Supplementary Material for: Differentiating Glomerular Inflammation from Fibrosis in a Bone Marrow Chimera for Rat Anti-Glomerular Basement Membrane Glomerulonephritis
datasetposted on 25.08.2015 by Zhou C., Lou K., Tatum K., Funk J., Wu J., Bartkowiak T., Kagan D., Lou Y.
Datasets usually provide raw data for analysis. This raw data often comes in spreadsheet form, but can be any collection of data, on which analysis can be performed.

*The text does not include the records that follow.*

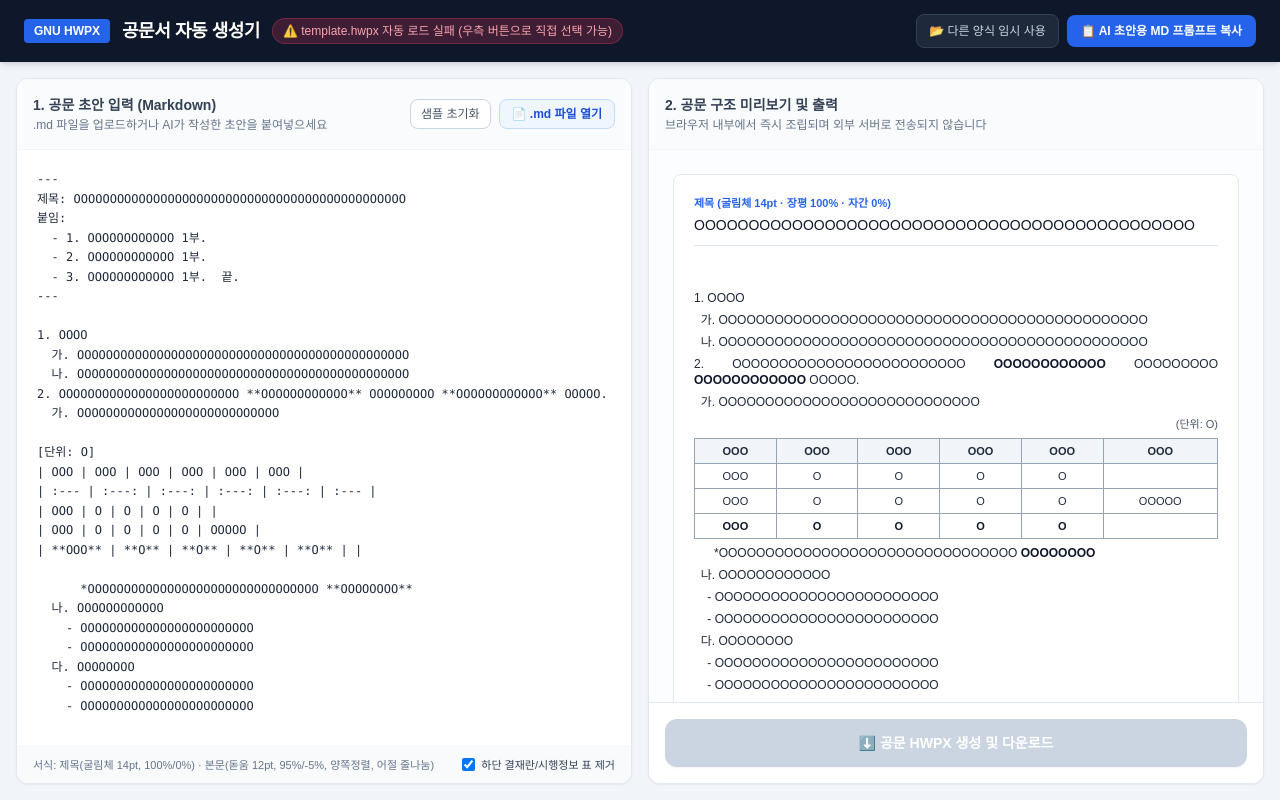
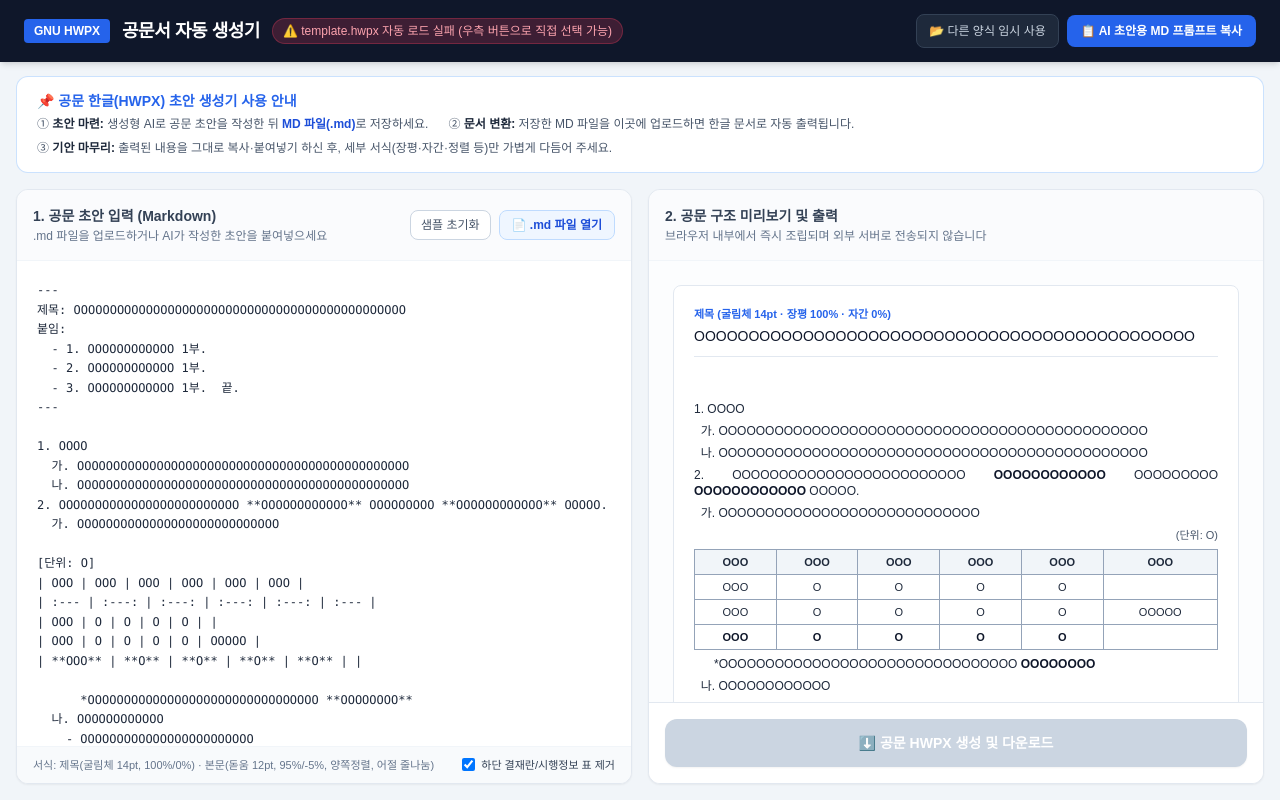
Before and after one commit to ssh5181/gnu-draft-generator, a plain HTML site: page index.html in a window 1280 px wide. Drawn offline with nearby package versions, Linux system fonts and the light colour scheme; no server answers; a web font is replaced by a local one.

Commit message:
Update index.html

```diff
--- a/index.html
+++ b/index.html
@@ -34,6 +34,22 @@
       </button>
     </div>
   </header>
+
+  <!-- 사용 안내 카드 -->
+  <section class="px-4 pt-3.5 shrink-0">
+    <div class="bg-white border border-blue-200/80 rounded-xl px-5 py-3.5 shadow-2xs flex flex-col md:flex-row md:items-center justify-between gap-3">
+      <div class="space-y-1">
+        <div class="flex items-center gap-2">
+          <span class="text-blue-600 font-bold text-sm">📌 공문 한글(HWPX) 초안 생성기 사용 안내</span>
+        </div>
+        <div class="text-xs text-slate-600 leading-relaxed flex flex-col sm:flex-row sm:flex-wrap gap-x-5 gap-y-1">
+          <span>① <strong class="text-slate-800">초안 마련:</strong> 생성형 AI로 공문 초안을 작성한 뒤 <strong class="text-blue-700">MD 파일(.md)</strong>로 저장하세요.</span>
+          <span>② <strong class="text-slate-800">문서 변환:</strong> 저장한 MD 파일을 이곳에 업로드하면 한글 문서로 자동 출력됩니다.</span>
+          <span>③ <strong class="text-slate-800">기안 마무리:</strong> 출력된 내용을 그대로 복사·붙여넣기 하신 후, 세부 서식(장평·자간·정렬 등)만 가볍게 다듬어 주세요.</span>
+        </div>
+      </div>
+    </div>
+  </section>
 
   <!-- 메인 2단 워크스페이스 -->
   <main class="flex-1 grid grid-cols-1 lg:grid-cols-12 gap-4 p-4 overflow-hidden">
@@ -212,7 +228,6 @@
         const trimLine = rawLines[idx].trim();
         if (!trimLine) continue;
 
-        // "1." 항목이 나오기 전 영역에서 제목 추출
         const titleLineMatch = trimLine.match(/^(?:[*#\-•]\s*)?\*{0,2}제목\*{0,2}\s*:\s*(.+)$/);
         if (titleLineMatch) {
           if (titleParts.length === 0) {
@@ -221,14 +236,12 @@
           continue;
         }
 
-        // 본문 시작점: "1." (또는 "**1.**")로 시작하는 첫 번째 줄 탐색
         if (/^\*{0,2}1\./.test(trimLine)) {
           firstItemIdx = idx;
           break;
         }
       }
 
-      // "1."이 있으면 그 이전(기관명, (경유) 등)은 모두 제외하고 "1."부터 슬라이싱
       const activeLines = firstItemIdx >= 0 ? rawLines.slice(firstItemIdx) : rawLines;
 
       // 3) 본문 하단에 '붙임'으로 시작하는 줄이 있으면 attachments 배열로 분리
@@ -799,7 +812,6 @@
           if (parsed.attachments.length === 0) {
             secRoot.removeChild(attachPara);
           } else {
-            // attachPara 바로 앞에 빈 줄(여백 문단)이 있는지 확인하고 없으면 1줄 삽입
             const prevEl = attachPara.previousElementSibling;
             const hasEmptyLineBefore = prevEl && prevEl.nodeName === 'hp:p' && prevEl.textContent.trim() === '' && prevEl.getElementsByTagName('hp:tbl').length === 0;
             if (!hasEmptyLineBefore) {
```
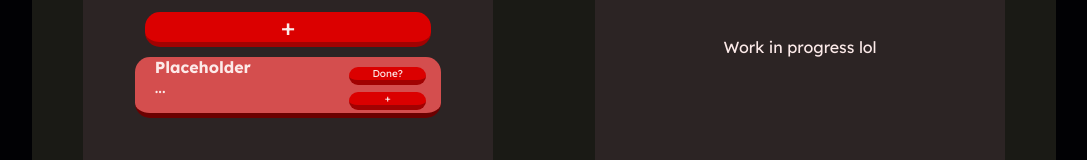
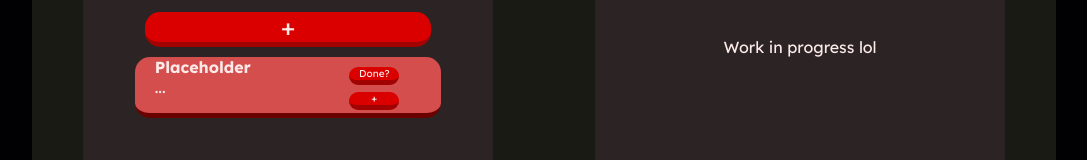
Before and after one commit to l-tinnermeier/l-tinnermeier.github.io, a website: page DeadWeekBlitz/main.html in a window 1280 px wide. Shown: the part 963-1123 px from the top of the page, without its empty margins (96-1183 px from the left). Drawn offline with Linux system fonts and the light colour scheme.

Commit message:
Update main.html

```diff
--- a/DeadWeekBlitz/main.html
+++ b/DeadWeekBlitz/main.html
@@ -43,8 +43,8 @@
                 <div class="task" style="background-color: var(--primary); width: 70%; margin: 10px auto; padding: 0 0 0 20px; border: solid var(--secondary); border-width: 0 0 5px 0; border-radius: 15px; text-align: left; position: relative;">
                     <h4 class="taskTitle" style="margin-bottom: 0; margin-top: auto;">Placeholder</h4>
                     <p class="taskDescription" style="margin-top: 0;">...</p>
-                    <button class="viewTask styledButton" style="width: 25%; padding: 0; height: auto; font-size: 10px; left: 70%; bottom: 50%;">Done?</button>
-                    <button class="viewTask styledButton" style="width: 25%; padding: 0; height: auto; font-size: 10px; left: 70%">+</button>
+                    <button class="viewTask styledButton screenModify" style="width: 50px; padding: 0; height: auto; font-size: 10px; left: 70%; bottom: 50%;">Done?</button>
+                    <button class="viewTask styledButton screenModify" style="width: 50px; padding: 0; height: auto; font-size: 10px; left: 70%">+</button>
                 </div>
             </div>
         </section>
```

Background: Many types of glomerulonephritis (GN) undergo tandem connected phases: inflammation and fibrosis. Fibrosis in human GNs leads to irreversible end-stage disease. This study investigated how these 2 phases were controlled. Methods: Using a rat anti-glomerular basement membrane GN model, we established bone marrow (BM) chimeras between GN-resistant Lewis (LEW) and GN-susceptible Wistar Kyoto (WKY) rats. Glomerular inflammation and fibrosis were compared between chimeras. Results: LEW's BM to WKY chimeras with or without co-transfer of host WKY's T cells were GN-resistant. On the other hand, WKY's BM to LEW (LEWWKY) chimeras developed glomerular inflammation and albuminuria upon immunization. Quantitative analysis showed that the number and composition of inflammatory cells in glomeruli of immunized LEWWKY chimeras were similar to those in immunized WKY rats at their inflammatory peak. Thus, glomerular inflammation was controlled by BM-derived non-T cell populations. However, unlike WKY rats, LEWWKY rats did not develop fibrosis until the end of experiments (84 days) in spite of persistent inflammation and albuminuria. Conclusion: Inflammation alone was not sufficient to trigger fibrosis, suggesting a critical role of glomerular cells in the fibrotic process. As LEWWKY chimera allows us to separate glomerular inflammation from fibrosis, this model provides a useful tool to study how fibrosis is initiated following inflammation.